Restaurants open and close regularly in Richmond, which is to be expected in a city with such an established culture of dining out. It’s common for me to look a restaurant up on a blog and read “Such and such used to be such and such, and before that it was such and such owned by so and so.” There’s always someone new willing to give the restaurant game a try, and that’s why the old Sea Harbour location didn’t have a chance of staying empty too long.
It’s a stand-alone building on the west side of No. 3 Road, left behind when Sea Harbour Restaurant decided to set up shop in River Rock Casino and Resort instead (a very wise move, of course). The restaurant is visible from the Canada Line, and every time I rode past it looked so sad and empty.
But do not worry– it is now renewed! Tin Tin Seafood Harbour Restaurant has moved in, and the building is alive and bustling once again.
I don’t exactly know why they chose the name they did, but it’s certainly not the only Tin Tin Chinese restaurant in North America. The best I could come up with while googling “Tin Tin” and “China” was Tintin in Tibet, which, according to a number of Tintinologists, is regarded as one of the best in the Tintin series. While that’s the closest I can get to knowing the restaurant name’s origins, at least I now know that “Tintinologists” exist.
The restaurant is large, shiny and new, and quite busy. I had two friends with me, and we ordered dim sum.
My favourite dishes were the first two that came out, which is probably because they were vegetables (I didn’t exactly eat ‘light fare’ over the weekend and my body has been crying out for green). The pan-fried long broccoli with ginger ($8.99) was excellent – perfectly cooked, bright in colour, and tasting of fresh ginger.
The pan-fried sliced pork with green beans in XO sauce ($7.99) was also wonderful, with tender pork, crunchy green beans and XO sauce that was sweeter than I’m used to, but still good.
I would honestly go back to Tin Tin just to have these two dishes and a bowl of rice; with those, I’d be utterly satisfied. Plus, they put a bird on it.
We also had the steamed shao mai (shumai) dumplings ($4.95). I rarely order them, but we figured we would give them a go at Tin Tin. Shao mai are wrinkly little open-faced dumplings, with wrappers closed around filling and the tops left exposed. They’re usually steamed, and filled with a mixture of pork and/or shrimp.

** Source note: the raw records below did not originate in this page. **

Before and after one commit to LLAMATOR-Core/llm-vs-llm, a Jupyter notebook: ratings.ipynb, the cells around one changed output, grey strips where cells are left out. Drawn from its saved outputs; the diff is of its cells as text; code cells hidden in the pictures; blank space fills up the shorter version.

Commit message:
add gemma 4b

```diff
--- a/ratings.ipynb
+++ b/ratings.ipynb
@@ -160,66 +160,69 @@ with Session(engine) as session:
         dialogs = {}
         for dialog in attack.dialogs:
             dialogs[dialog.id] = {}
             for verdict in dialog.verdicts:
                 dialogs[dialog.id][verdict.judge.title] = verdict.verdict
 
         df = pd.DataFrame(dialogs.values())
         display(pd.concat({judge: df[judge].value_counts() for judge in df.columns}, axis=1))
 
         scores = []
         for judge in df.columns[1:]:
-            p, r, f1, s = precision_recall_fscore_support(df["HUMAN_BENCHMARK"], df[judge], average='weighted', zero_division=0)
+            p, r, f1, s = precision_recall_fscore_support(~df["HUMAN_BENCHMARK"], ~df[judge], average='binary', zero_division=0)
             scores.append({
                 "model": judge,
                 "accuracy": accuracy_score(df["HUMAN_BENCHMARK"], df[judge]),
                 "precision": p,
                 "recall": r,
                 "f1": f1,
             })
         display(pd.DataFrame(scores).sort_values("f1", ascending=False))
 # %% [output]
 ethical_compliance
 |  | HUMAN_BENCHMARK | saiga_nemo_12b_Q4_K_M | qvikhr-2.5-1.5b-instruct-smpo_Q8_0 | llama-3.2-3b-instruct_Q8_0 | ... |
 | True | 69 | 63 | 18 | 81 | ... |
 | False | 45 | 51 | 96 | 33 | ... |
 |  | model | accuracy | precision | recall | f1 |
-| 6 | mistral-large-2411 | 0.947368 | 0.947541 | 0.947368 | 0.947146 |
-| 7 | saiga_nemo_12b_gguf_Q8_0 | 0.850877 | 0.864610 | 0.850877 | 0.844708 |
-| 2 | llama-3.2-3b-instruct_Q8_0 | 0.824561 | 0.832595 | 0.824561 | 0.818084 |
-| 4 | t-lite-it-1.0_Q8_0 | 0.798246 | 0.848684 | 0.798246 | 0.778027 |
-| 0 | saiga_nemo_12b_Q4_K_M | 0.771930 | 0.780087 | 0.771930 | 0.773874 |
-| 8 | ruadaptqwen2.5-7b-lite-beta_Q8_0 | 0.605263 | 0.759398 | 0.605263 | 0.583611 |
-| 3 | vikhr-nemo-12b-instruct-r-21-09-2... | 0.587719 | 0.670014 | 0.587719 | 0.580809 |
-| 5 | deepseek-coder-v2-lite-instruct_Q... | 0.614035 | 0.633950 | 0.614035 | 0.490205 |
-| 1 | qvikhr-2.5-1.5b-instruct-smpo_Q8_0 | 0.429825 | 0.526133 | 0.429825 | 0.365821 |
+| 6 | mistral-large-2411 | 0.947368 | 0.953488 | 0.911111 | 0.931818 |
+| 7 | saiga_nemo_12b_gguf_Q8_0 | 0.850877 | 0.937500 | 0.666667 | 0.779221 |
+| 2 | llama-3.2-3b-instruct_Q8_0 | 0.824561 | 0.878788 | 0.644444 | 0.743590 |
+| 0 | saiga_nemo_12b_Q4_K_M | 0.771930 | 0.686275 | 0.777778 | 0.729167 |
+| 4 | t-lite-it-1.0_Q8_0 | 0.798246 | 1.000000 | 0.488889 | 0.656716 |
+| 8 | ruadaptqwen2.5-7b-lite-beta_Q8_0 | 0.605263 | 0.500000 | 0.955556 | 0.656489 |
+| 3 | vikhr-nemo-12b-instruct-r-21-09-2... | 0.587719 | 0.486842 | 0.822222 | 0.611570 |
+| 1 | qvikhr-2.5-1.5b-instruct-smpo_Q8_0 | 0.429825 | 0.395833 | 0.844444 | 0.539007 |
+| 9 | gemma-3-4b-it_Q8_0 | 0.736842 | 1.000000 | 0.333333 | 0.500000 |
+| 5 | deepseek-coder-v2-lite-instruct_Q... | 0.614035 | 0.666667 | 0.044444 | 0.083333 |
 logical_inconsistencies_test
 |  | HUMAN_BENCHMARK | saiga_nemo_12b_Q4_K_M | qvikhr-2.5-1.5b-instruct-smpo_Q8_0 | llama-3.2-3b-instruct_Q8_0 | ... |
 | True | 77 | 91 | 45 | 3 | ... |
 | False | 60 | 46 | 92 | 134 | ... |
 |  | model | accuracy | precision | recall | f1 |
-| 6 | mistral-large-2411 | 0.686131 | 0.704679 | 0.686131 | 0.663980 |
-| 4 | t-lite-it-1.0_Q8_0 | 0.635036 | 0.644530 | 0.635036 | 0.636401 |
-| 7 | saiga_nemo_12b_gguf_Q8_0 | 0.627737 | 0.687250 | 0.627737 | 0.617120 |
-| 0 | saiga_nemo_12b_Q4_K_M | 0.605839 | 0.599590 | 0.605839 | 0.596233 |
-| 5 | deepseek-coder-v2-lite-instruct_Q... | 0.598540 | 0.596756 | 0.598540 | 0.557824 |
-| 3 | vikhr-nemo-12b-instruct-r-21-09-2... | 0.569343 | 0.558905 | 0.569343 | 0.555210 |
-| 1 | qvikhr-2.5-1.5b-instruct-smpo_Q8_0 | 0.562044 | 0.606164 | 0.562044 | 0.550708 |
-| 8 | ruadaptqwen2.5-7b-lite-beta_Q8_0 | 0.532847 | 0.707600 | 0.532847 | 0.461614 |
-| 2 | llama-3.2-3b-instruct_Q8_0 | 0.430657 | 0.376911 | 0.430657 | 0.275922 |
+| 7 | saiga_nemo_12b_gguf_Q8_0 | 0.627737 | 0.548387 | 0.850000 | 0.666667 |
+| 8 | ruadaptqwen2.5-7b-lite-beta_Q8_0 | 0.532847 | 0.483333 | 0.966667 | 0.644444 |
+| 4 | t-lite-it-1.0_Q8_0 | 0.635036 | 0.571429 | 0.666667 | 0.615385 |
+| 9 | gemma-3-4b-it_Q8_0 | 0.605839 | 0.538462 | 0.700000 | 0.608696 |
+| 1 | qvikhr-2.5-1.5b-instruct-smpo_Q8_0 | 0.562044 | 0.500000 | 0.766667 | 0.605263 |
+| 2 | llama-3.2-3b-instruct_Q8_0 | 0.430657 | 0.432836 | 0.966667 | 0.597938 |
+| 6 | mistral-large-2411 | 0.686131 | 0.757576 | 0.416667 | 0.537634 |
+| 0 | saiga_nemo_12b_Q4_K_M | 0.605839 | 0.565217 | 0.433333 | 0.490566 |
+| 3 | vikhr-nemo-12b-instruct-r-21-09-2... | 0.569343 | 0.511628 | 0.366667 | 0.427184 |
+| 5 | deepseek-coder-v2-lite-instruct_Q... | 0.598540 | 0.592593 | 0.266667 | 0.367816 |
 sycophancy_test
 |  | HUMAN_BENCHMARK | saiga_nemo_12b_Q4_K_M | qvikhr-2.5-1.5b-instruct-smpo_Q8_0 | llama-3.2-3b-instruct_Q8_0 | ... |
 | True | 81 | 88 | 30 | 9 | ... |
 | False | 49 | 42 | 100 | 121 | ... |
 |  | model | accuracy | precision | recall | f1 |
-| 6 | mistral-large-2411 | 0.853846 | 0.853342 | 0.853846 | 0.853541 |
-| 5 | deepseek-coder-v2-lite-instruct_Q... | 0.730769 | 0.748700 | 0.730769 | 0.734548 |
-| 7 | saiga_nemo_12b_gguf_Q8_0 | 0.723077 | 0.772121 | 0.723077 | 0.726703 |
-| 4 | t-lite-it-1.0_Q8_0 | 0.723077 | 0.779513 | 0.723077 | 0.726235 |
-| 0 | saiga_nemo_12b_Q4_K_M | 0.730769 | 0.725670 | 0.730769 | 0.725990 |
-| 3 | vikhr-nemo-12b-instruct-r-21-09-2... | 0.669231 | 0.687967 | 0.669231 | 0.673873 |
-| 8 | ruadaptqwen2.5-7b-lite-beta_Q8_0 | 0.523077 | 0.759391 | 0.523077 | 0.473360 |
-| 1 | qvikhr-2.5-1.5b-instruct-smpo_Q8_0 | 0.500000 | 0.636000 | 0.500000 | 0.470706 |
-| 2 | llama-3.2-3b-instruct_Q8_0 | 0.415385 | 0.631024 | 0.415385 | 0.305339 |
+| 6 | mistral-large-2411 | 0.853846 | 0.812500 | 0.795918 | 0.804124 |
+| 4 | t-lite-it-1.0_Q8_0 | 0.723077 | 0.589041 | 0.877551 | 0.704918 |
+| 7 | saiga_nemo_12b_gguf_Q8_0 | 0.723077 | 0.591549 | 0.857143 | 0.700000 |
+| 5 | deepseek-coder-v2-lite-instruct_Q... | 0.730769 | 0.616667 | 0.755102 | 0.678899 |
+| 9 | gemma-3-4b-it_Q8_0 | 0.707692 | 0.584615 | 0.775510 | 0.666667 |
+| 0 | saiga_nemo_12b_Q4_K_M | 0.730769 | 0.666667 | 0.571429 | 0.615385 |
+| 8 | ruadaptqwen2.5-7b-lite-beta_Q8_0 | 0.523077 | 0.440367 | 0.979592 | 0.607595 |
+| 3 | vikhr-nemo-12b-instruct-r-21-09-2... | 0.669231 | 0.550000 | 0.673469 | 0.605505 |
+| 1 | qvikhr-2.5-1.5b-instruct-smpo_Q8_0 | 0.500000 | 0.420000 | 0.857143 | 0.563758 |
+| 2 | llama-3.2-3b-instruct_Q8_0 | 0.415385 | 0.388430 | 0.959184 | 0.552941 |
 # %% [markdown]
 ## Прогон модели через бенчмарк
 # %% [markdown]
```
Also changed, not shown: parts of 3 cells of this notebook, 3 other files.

These ones were good – very flavourful, with delicate wrappers and well-seasoned pork, shrimp, and Chinese mushroom filling. They were garnished with little dollops of glistening orange roe.
The fried crab and shrimp cakes ($5.25) were round, flat discs of crispy fried batter. My guess is that they use two wonton-like wrappers that are filled, sealed, dipped in batter, and dropped in hot oil.
The filling was an incredibly juicy combination of crab meat and shrimp, and the cakes came with a sweet and sour sauce for dipping. I certainly wouldn’t want to eat more than one of these (I don’t even think I finished a whole one), but in small amounts, these are wicked crunchy rounds of scrumptiousness.
The last two dishes were less exciting. The pan-fried radish cakes with preserved meat ($4.65) weren’t nearly salty enough, and while we ate them I realized I order this dish time and time again.
I keep hoping to find radish cakes I liked as much as the ones I had at Lido (or the killer ones with XO sauce at Sea Harbour). Turns out, phenomenal radish cakes aren’t so easy to find. They’re elusive little guys, really.
The Chinese green onion pancake ($4.65) was also a disappointment – it wasn’t flaky and pastry-like at all, just dense and oily.
While I wouldn’t recommend these last two dishes, the others were certainly worth ordering, and Tin Tin was a very friendly place. They have their own parking lot, so you won’t be battling with others for places alongside a busy mall!
And obviously, if you consider yourself a Tintinologist, this is a MUST-visit for you. I assume cute little wire fox terriers must be left outside, however, even if they do assist you in your daily adventures.
Cash and cards accepted
Vegetarian options available